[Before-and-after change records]
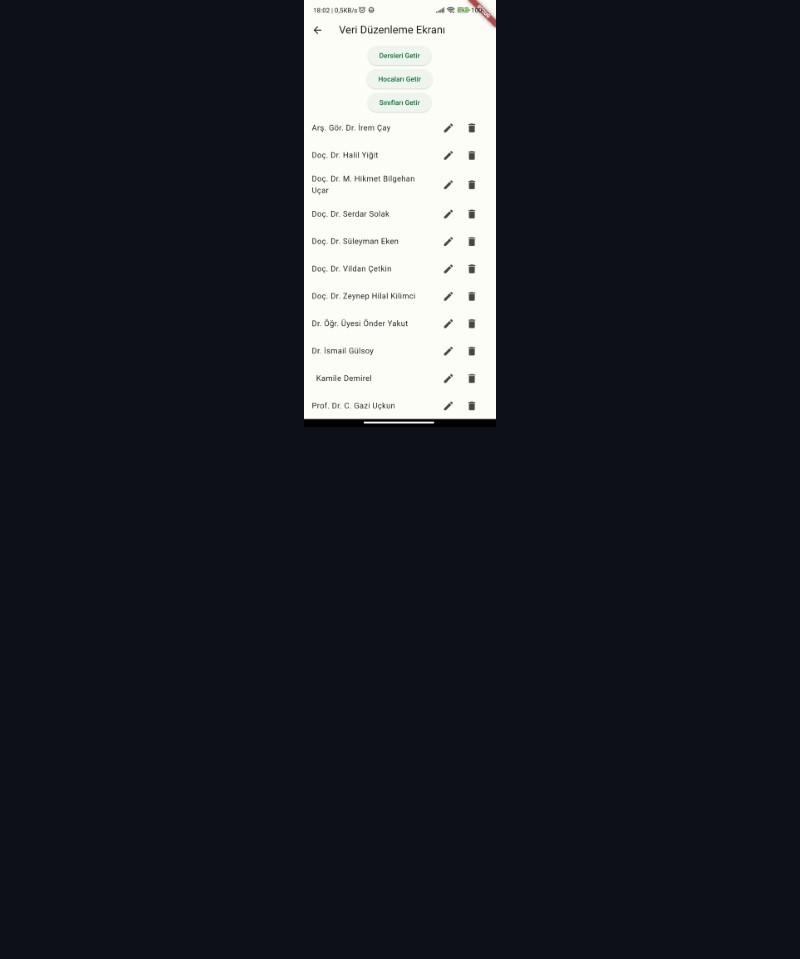
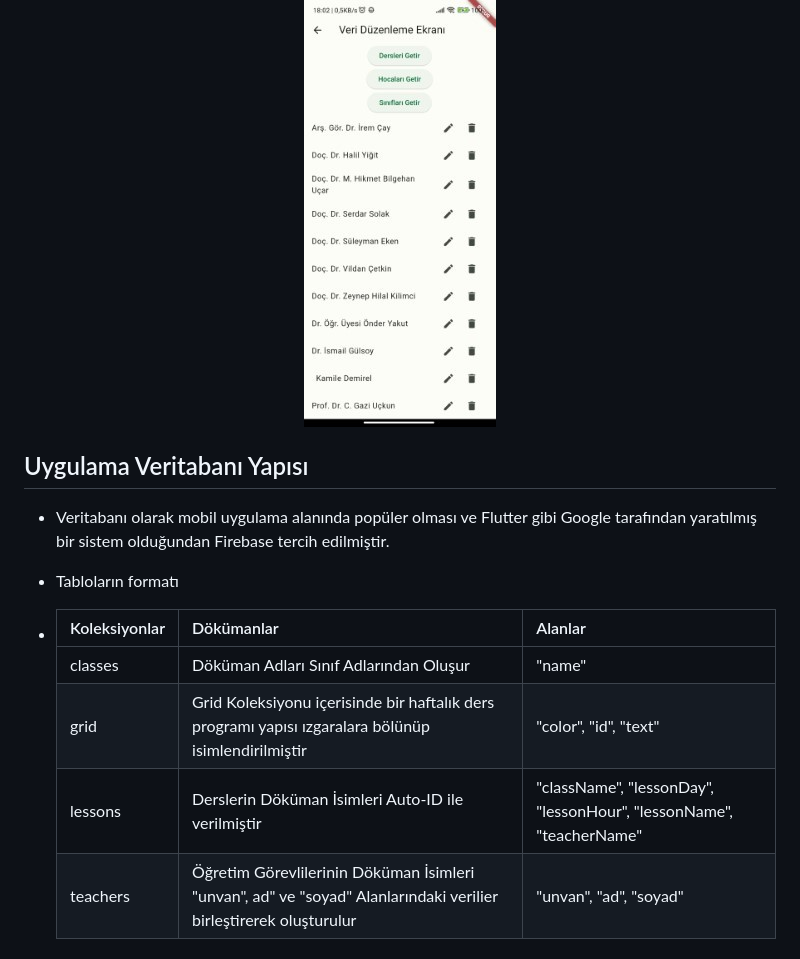
Before and after one commit to taharidvanozturk/grup_40_yazlab_2, a Markdown page: README.md, the part around one of its changes. GitHub-like rendering; blank space fills up the shorter version.

Commit message:
db eklendi

```diff
--- a/README.md
+++ b/README.md
@@ -92,3 +90,15 @@
 <p align="center">
   <img src="photos/hocaduzenleme.jpg" alt="Öğretim Görevlisi Düzenleme Ekranı"/>
 </p>
+
+## Uygulama Veritabanı Yapısı
+
+- Veritabanı olarak mobil uygulama alanında popüler olması ve Flutter gibi Google tarafından yaratılmış bir sistem olduğundan Firebase tercih edilmiştir.
+
+- Tabloların formatı
+- | Koleksiyonlar | Dökümanlar                                                                                                       | Alanlar                                                             |
+  | ------------- | ---------------------------------------------------------------------------------------------------------------- | ------------------------------------------------------------------- |
+  | classes       | Döküman Adları Sınıf Adlarından Oluşur                                                                           | "name"                                                              |
+  | grid          | Grid Koleksiyonu içerisinde bir haftalık ders programı yapısı ızgaralara bölünüp isimlendirilmiştir              | "color", "id", "text"                                               |
+  | lessons       | Derslerin Döküman İsimleri Auto-ID ile verilmiştir                                                               | "className", "lessonDay", "lessonHour", "lessonName", "teacherName" |
+  | teachers      | Öğretim Görevlilerinin Döküman İsimleri "unvan", ad" ve "soyad" Alanlarındaki verilier birleştirerek oluşturulur | "unvan", "ad", "soyad"                                              |
```
Also changed, not shown: other parts of README.md (+0 -2 lines).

#### Problem description:
All of the lines above should be copied exactly, apart from the pictures.

#### Answer box:
Before and after one commit to taharidvanozturk/grup_40_yazlab_2, a Markdown page: README.md, the part around one of its changes. GitHub-like rendering; blank space fills up the shorter version.

Commit message:
db eklendi

```diff
--- a/README.md
+++ b/README.md
@@ -92,3 +90,15 @@
 <p align="center">
   <img src="photos/hocaduzenleme.jpg" alt="Öğretim Görevlisi Düzenleme Ekranı"/>
 </p>
+
+## Uygulama Veritabanı Yapısı
+
+- Veritabanı olarak mobil uygulama alanında popüler olması ve Flutter gibi Google tarafından yaratılmış bir sistem olduğundan Firebase tercih edilmiştir.
+
+- Tabloların formatı
+- | Koleksiyonlar | Dökümanlar                                                                                                       | Alanlar                                                             |
+  | ------------- | ---------------------------------------------------------------------------------------------------------------- | ------------------------------------------------------------------- |
+  | classes       | Döküman Adları Sınıf Adlarından Oluşur                                                                           | "name"                                                              |
+  | grid          | Grid Koleksiyonu içerisinde bir haftalık ders programı yapısı ızgaralara bölünüp isimlendirilmiştir              | "color", "id", "text"                                               |
+  | lessons       | Derslerin Döküman İsimleri Auto-ID ile verilmiştir                                                               | "className", "lessonDay", "lessonHour", "lessonName", "teacherName" |
+  | teachers      | Öğretim Görevlilerinin Döküman İsimleri "unvan", ad" ve "soyad" Alanlarındaki verilier birleştirerek oluşturulur | "unvan", "ad", "soyad"                                              |
```
Also changed, not shown: other parts of README.md (+0 -2 lines).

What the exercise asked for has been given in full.